[Source material]
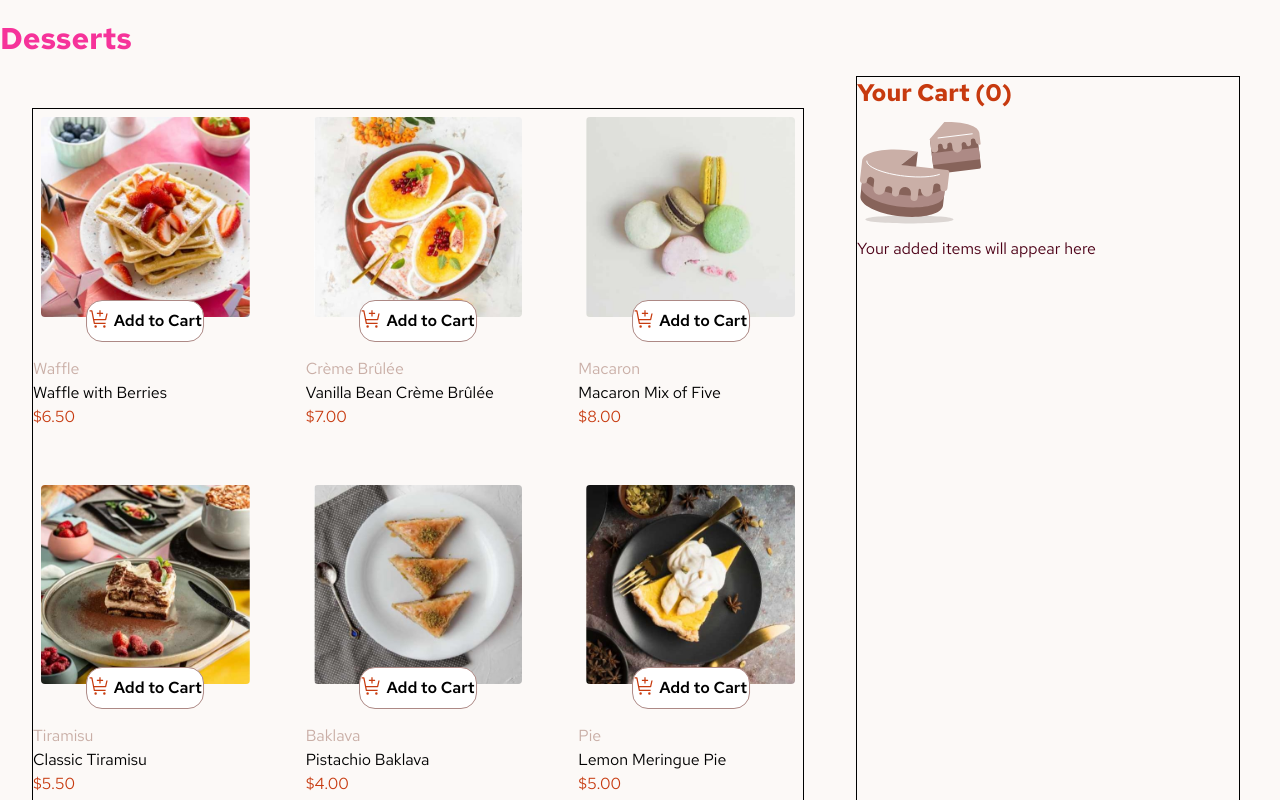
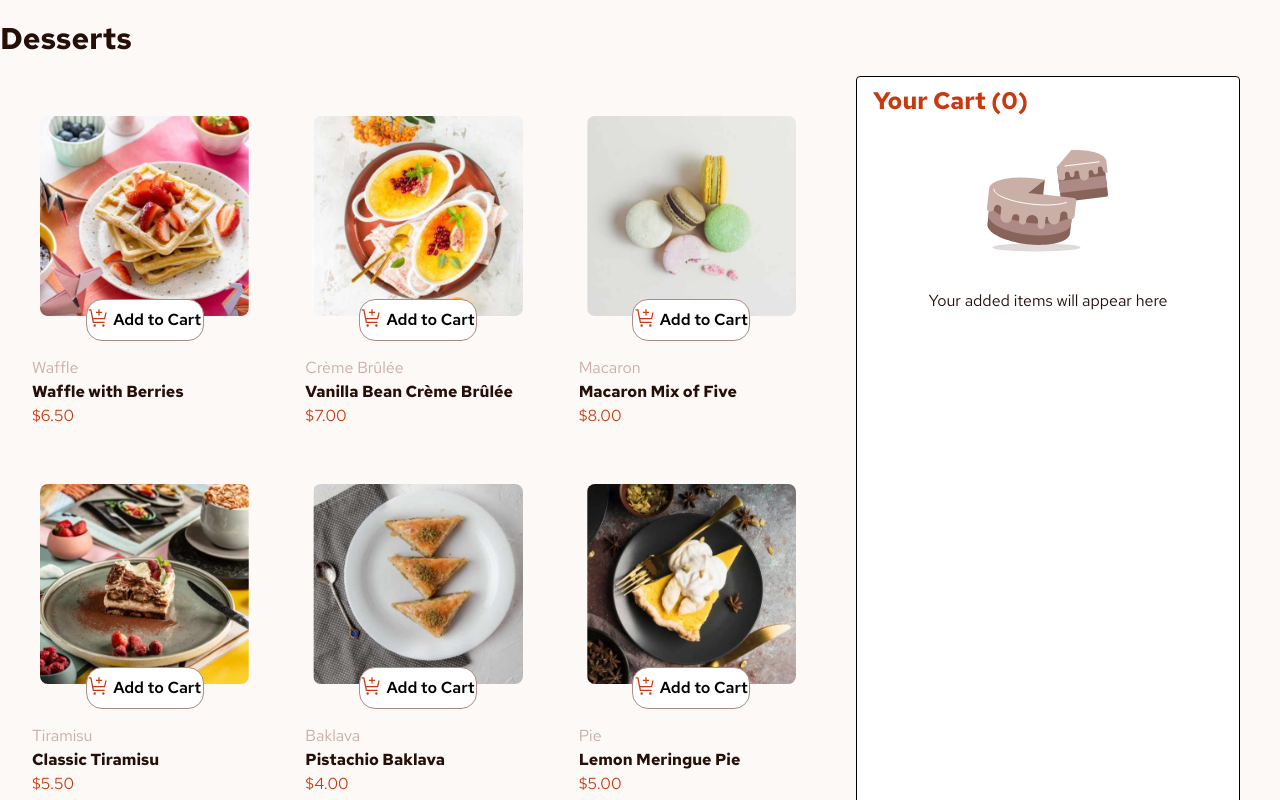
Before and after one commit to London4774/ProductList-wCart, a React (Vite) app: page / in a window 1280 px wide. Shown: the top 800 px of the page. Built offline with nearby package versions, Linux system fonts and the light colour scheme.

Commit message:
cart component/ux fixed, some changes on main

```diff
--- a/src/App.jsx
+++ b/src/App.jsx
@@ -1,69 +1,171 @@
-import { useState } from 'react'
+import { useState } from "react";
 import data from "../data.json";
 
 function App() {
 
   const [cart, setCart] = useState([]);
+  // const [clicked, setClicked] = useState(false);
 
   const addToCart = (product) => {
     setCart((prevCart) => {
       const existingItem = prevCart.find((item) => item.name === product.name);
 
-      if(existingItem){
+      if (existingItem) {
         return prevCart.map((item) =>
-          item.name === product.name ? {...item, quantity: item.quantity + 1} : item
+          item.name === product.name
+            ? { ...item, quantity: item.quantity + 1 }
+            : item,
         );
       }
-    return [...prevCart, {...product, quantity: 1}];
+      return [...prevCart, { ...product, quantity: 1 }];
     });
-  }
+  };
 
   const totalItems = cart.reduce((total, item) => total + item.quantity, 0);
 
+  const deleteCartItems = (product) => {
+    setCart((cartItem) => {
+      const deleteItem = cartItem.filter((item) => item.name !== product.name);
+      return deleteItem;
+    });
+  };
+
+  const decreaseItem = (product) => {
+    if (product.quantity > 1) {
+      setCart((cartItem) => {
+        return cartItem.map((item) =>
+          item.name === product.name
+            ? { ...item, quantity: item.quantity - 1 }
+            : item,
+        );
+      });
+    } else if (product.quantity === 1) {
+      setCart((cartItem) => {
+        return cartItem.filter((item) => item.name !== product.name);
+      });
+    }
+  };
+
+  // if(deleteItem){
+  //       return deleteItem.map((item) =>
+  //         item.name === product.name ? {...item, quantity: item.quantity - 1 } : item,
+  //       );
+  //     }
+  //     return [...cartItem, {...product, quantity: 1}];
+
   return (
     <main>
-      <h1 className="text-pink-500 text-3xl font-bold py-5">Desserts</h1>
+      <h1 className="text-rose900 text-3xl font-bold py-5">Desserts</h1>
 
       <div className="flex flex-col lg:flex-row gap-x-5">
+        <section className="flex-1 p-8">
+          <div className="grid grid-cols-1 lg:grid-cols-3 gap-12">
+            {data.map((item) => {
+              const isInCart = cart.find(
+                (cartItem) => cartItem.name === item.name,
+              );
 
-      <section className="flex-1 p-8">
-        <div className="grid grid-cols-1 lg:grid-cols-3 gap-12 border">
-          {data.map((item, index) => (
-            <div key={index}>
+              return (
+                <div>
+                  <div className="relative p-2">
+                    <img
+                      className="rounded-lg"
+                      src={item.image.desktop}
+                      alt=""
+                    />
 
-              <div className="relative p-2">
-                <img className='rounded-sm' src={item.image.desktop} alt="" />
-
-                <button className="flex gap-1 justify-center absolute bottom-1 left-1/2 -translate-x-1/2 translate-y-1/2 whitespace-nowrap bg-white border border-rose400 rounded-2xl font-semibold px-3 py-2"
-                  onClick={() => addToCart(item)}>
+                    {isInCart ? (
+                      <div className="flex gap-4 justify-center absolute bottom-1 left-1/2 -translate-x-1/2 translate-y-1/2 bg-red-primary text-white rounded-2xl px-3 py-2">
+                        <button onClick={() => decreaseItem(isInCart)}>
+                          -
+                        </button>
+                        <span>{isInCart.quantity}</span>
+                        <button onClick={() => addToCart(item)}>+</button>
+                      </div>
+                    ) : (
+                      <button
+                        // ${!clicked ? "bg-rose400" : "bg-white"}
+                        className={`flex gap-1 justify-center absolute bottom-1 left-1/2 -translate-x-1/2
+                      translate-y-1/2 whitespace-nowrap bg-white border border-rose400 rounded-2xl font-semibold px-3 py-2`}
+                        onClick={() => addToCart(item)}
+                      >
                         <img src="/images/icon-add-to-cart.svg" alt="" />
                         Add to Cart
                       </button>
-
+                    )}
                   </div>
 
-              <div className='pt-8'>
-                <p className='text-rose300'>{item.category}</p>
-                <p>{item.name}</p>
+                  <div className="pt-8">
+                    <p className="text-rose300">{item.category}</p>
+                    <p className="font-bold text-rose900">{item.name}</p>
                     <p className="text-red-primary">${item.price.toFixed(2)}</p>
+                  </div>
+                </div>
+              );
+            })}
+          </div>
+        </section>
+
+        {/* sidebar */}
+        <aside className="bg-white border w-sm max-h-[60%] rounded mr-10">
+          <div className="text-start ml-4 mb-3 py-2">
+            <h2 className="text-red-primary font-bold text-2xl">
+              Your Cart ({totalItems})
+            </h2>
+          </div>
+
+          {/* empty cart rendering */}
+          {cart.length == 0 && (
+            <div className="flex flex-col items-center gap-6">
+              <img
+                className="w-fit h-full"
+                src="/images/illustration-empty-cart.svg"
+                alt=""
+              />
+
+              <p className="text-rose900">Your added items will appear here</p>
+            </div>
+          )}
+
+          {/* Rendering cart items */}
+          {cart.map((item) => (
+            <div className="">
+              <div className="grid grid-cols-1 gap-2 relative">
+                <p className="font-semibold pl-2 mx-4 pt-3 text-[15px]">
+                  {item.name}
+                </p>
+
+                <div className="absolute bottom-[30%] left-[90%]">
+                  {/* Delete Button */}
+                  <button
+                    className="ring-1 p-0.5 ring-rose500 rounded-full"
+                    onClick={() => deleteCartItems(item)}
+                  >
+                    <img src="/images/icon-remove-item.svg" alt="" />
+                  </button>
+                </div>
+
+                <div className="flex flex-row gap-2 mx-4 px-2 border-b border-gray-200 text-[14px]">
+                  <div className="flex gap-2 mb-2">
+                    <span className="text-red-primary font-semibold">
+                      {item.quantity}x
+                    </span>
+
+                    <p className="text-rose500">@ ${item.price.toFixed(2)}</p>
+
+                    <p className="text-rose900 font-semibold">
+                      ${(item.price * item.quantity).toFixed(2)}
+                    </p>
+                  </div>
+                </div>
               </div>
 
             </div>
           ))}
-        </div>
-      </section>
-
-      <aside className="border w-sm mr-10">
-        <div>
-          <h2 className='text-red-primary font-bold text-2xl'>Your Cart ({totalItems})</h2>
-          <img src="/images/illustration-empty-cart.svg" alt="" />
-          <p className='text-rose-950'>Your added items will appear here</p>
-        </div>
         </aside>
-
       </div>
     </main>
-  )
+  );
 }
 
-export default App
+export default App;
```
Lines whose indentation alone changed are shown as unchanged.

[The problem] Retype every record as it stands. None of the pictures should appear.

[Answer box]
Before and after one commit to London4774/ProductList-wCart, a React (Vite) app: page / in a window 1280 px wide. Shown: the top 800 px of the page. Built offline with nearby package versions, Linux system fonts and the light colour scheme.

Commit message:
cart component/ux fixed, some changes on main

```diff
--- a/src/App.jsx
+++ b/src/App.jsx
@@ -1,69 +1,171 @@
-import { useState } from 'react'
+import { useState } from "react";
 import data from "../data.json";
 
 function App() {
 
   const [cart, setCart] = useState([]);
+  // const [clicked, setClicked] = useState(false);
 
   const addToCart = (product) => {
     setCart((prevCart) => {
       const existingItem = prevCart.find((item) => item.name === product.name);
 
-      if(existingItem){
+      if (existingItem) {
         return prevCart.map((item) =>
-          item.name === product.name ? {...item, quantity: item.quantity + 1} : item
+          item.name === product.name
+            ? { ...item, quantity: item.quantity + 1 }
+            : item,
         );
       }
-    return [...prevCart, {...product, quantity: 1}];
+      return [...prevCart, { ...product, quantity: 1 }];
     });
-  }
+  };
 
   const totalItems = cart.reduce((total, item) => total + item.quantity, 0);
 
+  const deleteCartItems = (product) => {
+    setCart((cartItem) => {
+      const deleteItem = cartItem.filter((item) => item.name !== product.name);
+      return deleteItem;
+    });
+  };
+
+  const decreaseItem = (product) => {
+    if (product.quantity > 1) {
+      setCart((cartItem) => {
+        return cartItem.map((item) =>
+          item.name === product.name
+            ? { ...item, quantity: item.quantity - 1 }
+            : item,
+        );
+      });
+    } else if (product.quantity === 1) {
+      setCart((cartItem) => {
+        return cartItem.filter((item) => item.name !== product.name);
+      });
+    }
+  };
+
+  // if(deleteItem){
+  //       return deleteItem.map((item) =>
+  //         item.name === product.name ? {...item, quantity: item.quantity - 1 } : item,
+  //       );
+  //     }
+  //     return [...cartItem, {...product, quantity: 1}];
+
   return (
     <main>
-      <h1 className="text-pink-500 text-3xl font-bold py-5">Desserts</h1>
+      <h1 className="text-rose900 text-3xl font-bold py-5">Desserts</h1>
 
       <div className="flex flex-col lg:flex-row gap-x-5">
+        <section className="flex-1 p-8">
+          <div className="grid grid-cols-1 lg:grid-cols-3 gap-12">
+            {data.map((item) => {
+              const isInCart = cart.find(
+                (cartItem) => cartItem.name === item.name,
+              );
 
-      <section className="flex-1 p-8">
-        <div className="grid grid-cols-1 lg:grid-cols-3 gap-12 border">
-          {data.map((item, index) => (
-            <div key={index}>
+              return (
+                <div>
+                  <div className="relative p-2">
+                    <img
+                      className="rounded-lg"
+                      src={item.image.desktop}
+                      alt=""
+                    />
 
-              <div className="relative p-2">
-                <img className='rounded-sm' src={item.image.desktop} alt="" />
-
-                <button className="flex gap-1 justify-center absolute bottom-1 left-1/2 -translate-x-1/2 translate-y-1/2 whitespace-nowrap bg-white border border-rose400 rounded-2xl font-semibold px-3 py-2"
-                  onClick={() => addToCart(item)}>
+                    {isInCart ? (
+                      <div className="flex gap-4 justify-center absolute bottom-1 left-1/2 -translate-x-1/2 translate-y-1/2 bg-red-primary text-white rounded-2xl px-3 py-2">
+                        <button onClick={() => decreaseItem(isInCart)}>
+                          -
+                        </button>
+                        <span>{isInCart.quantity}</span>
+                        <button onClick={() => addToCart(item)}>+</button>
+                      </div>
+                    ) : (
+                      <button
+                        // ${!clicked ? "bg-rose400" : "bg-white"}
+                        className={`flex gap-1 justify-center absolute bottom-1 left-1/2 -translate-x-1/2
+                      translate-y-1/2 whitespace-nowrap bg-white border border-rose400 rounded-2xl font-semibold px-3 py-2`}
+                        onClick={() => addToCart(item)}
+                      >
                         <img src="/images/icon-add-to-cart.svg" alt="" />
                         Add to Cart
                       </button>
-
+                    )}
                   </div>
 
-              <div className='pt-8'>
-                <p className='text-rose300'>{item.category}</p>
-                <p>{item.name}</p>
+                  <div className="pt-8">
+                    <p className="text-rose300">{item.category}</p>
+                    <p className="font-bold text-rose900">{item.name}</p>
                     <p className="text-red-primary">${item.price.toFixed(2)}</p>
+                  </div>
+                </div>
+              );
+            })}
+          </div>
+        </section>
+
+        {/* sidebar */}
+        <aside className="bg-white border w-sm max-h-[60%] rounded mr-10">
+          <div className="text-start ml-4 mb-3 py-2">
+            <h2 className="text-red-primary font-bold text-2xl">
+              Your Cart ({totalItems})
+            </h2>
+          </div>
+
+          {/* empty cart rendering */}
+          {cart.length == 0 && (
+            <div className="flex flex-col items-center gap-6">
+              <img
+                className="w-fit h-full"
+                src="/images/illustration-empty-cart.svg"
+                alt=""
+              />
+
+              <p className="text-rose900">Your added items will appear here</p>
+            </div>
+          )}
+
+          {/* Rendering cart items */}
+          {cart.map((item) => (
+            <div className="">
+              <div className="grid grid-cols-1 gap-2 relative">
+                <p className="font-semibold pl-2 mx-4 pt-3 text-[15px]">
+                  {item.name}
+                </p>
+
+                <div className="absolute bottom-[30%] left-[90%]">
+                  {/* Delete Button */}
+                  <button
+                    className="ring-1 p-0.5 ring-rose500 rounded-full"
+                    onClick={() => deleteCartItems(item)}
+                  >
+                    <img src="/images/icon-remove-item.svg" alt="" />
+                  </button>
+                </div>
+
+                <div className="flex flex-row gap-2 mx-4 px-2 border-b border-gray-200 text-[14px]">
+                  <div className="flex gap-2 mb-2">
+                    <span className="text-red-primary font-semibold">
+                      {item.quantity}x
+                    </span>
+
+                    <p className="text-rose500">@ ${item.price.toFixed(2)}</p>
+
+                    <p className="text-rose900 font-semibold">
+                      ${(item.price * item.quantity).toFixed(2)}
+                    </p>
+                  </div>
+                </div>
               </div>
 
             </div>
           ))}
-        </div>
-      </section>
-
-      <aside className="border w-sm mr-10">
-        <div>
-          <h2 className='text-red-primary font-bold text-2xl'>Your Cart ({totalItems})</h2>
-          <img src="/images/illustration-empty-cart.svg" alt="" />
-          <p className='text-rose-950'>Your added items will appear here</p>
-        </div>
         </aside>
-
       </div>
     </main>
-  )
+  );
 }
 
-export default App
+export default App;
```
Lines whose indentation alone changed are shown as unchanged.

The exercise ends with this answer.